**Assignment:** Each line of the records below that holds "pruefen" should be returned.

Excerpts from a dataset:
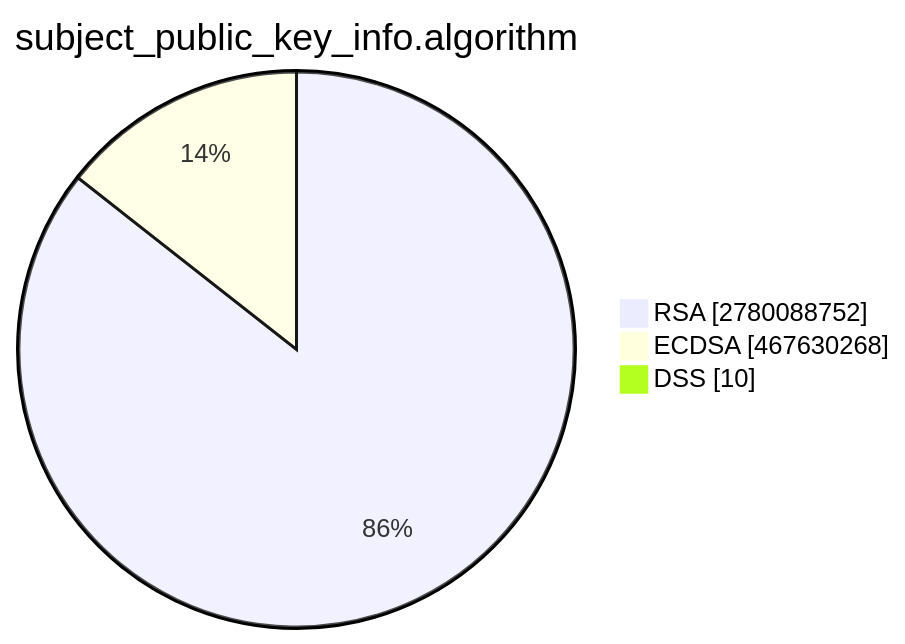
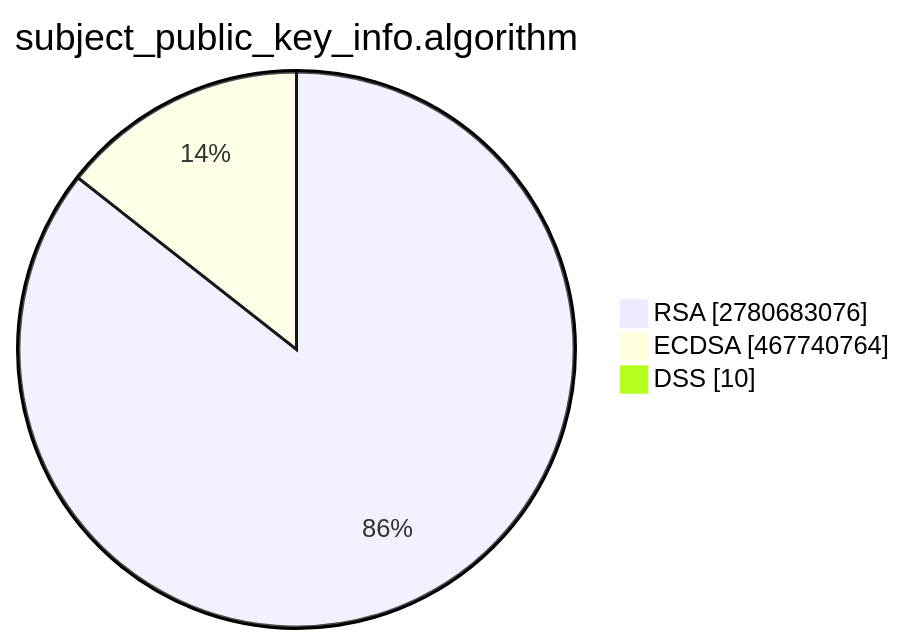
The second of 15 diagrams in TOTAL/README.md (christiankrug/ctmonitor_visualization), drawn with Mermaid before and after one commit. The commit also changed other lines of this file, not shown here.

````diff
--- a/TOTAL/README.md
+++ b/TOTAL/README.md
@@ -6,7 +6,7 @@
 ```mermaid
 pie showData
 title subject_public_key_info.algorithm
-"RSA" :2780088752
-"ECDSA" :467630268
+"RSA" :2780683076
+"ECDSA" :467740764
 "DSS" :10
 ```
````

--

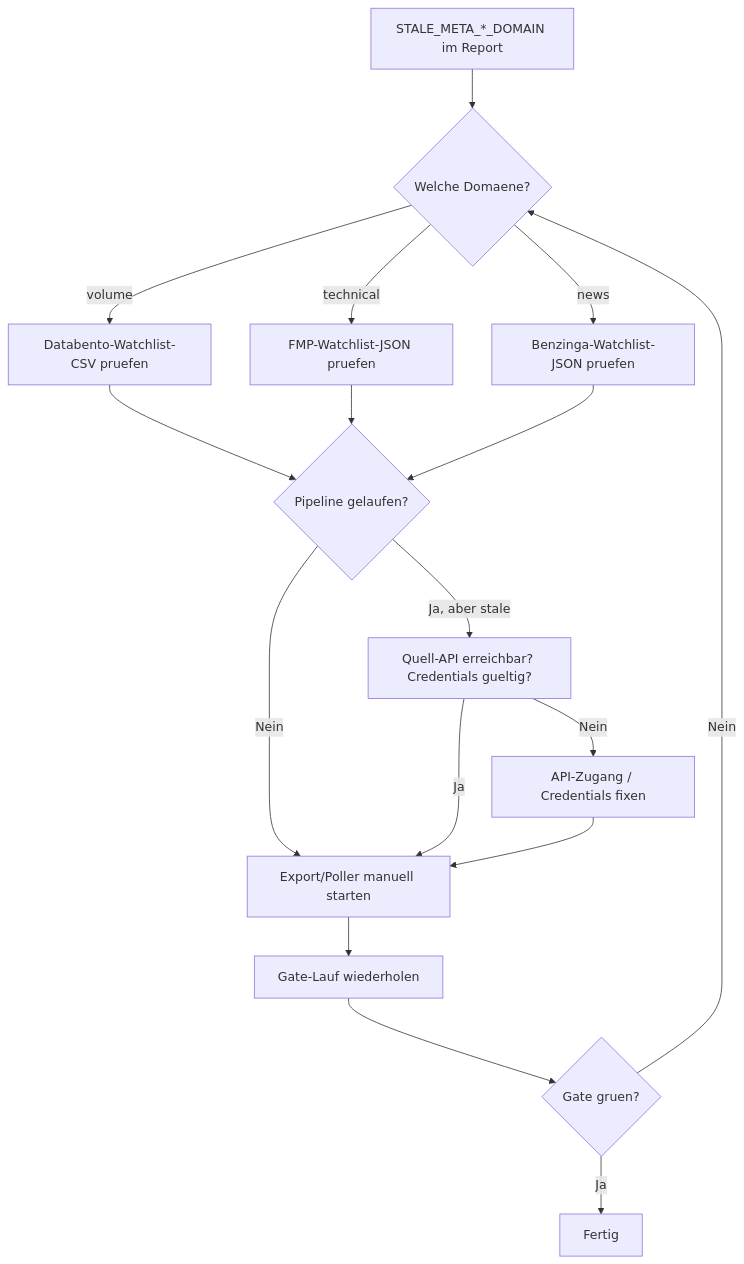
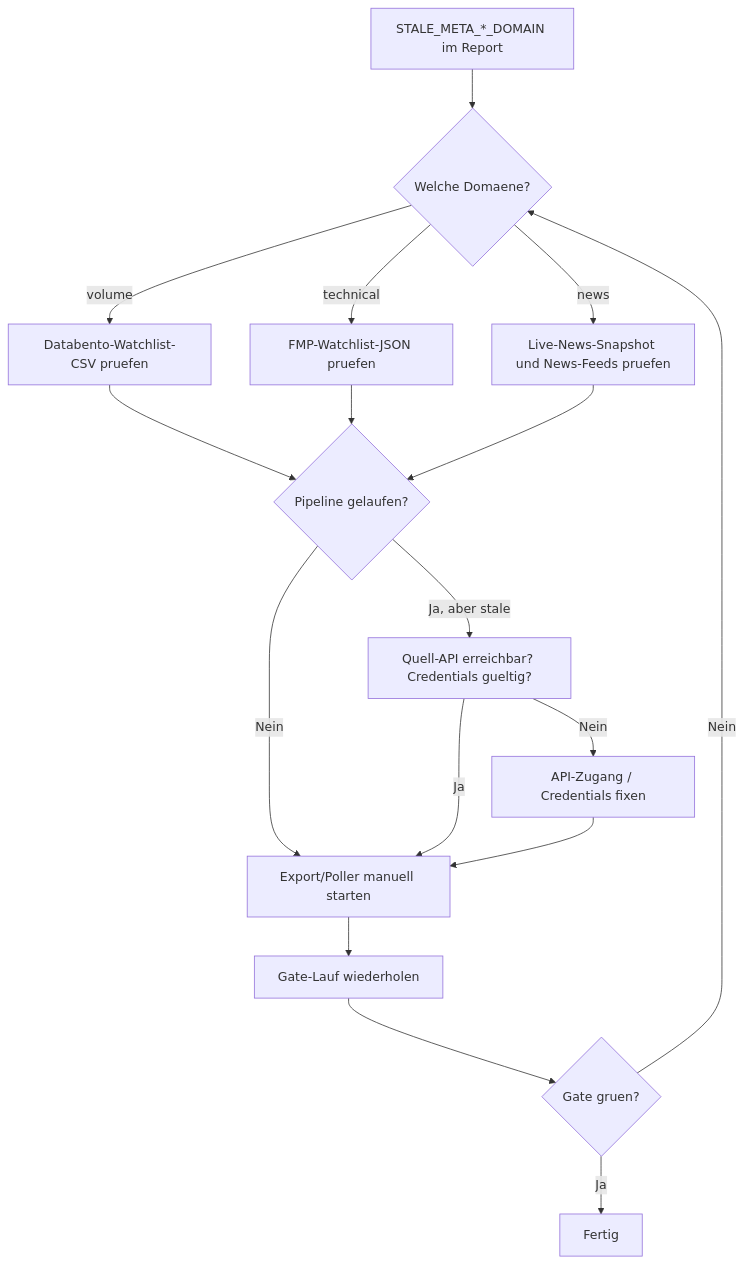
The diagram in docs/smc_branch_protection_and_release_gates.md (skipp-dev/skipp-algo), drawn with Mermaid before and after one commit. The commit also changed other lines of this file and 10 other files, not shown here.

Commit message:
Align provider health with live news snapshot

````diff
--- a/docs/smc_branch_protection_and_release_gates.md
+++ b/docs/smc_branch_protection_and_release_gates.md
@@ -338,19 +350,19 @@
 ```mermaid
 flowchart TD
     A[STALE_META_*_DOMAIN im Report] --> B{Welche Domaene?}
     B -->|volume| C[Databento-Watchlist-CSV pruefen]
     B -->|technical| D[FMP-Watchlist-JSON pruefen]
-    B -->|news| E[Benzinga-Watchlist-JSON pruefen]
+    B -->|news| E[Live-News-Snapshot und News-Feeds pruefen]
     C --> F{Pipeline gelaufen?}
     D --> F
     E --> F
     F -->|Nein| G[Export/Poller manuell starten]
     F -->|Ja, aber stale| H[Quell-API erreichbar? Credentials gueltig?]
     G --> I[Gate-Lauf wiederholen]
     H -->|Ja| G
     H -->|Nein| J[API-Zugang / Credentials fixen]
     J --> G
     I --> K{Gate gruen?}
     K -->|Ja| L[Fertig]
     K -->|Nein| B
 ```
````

* * *

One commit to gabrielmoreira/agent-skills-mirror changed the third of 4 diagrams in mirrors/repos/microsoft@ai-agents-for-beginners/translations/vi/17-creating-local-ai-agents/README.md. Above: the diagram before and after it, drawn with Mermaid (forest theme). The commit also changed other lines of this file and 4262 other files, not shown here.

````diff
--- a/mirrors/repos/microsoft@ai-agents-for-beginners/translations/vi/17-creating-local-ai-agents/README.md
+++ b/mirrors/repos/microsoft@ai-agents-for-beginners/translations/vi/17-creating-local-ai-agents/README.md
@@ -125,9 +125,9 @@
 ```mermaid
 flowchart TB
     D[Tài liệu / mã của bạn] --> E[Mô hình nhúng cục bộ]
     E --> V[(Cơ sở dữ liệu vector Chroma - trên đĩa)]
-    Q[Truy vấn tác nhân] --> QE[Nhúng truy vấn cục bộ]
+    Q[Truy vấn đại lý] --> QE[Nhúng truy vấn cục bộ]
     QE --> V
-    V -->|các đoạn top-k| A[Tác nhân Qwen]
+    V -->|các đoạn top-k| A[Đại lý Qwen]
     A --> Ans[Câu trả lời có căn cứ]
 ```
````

**Response area:**
     B -->|volume| C[Databento-Watchlist-CSV pruefen]
     B -->|technical| D[FMP-Watchlist-JSON pruefen]
-    B -->|news| E[Benzinga-Watchlist-JSON pruefen]
+    B -->|news| E[Live-News-Snapshot und News-Feeds pruefen]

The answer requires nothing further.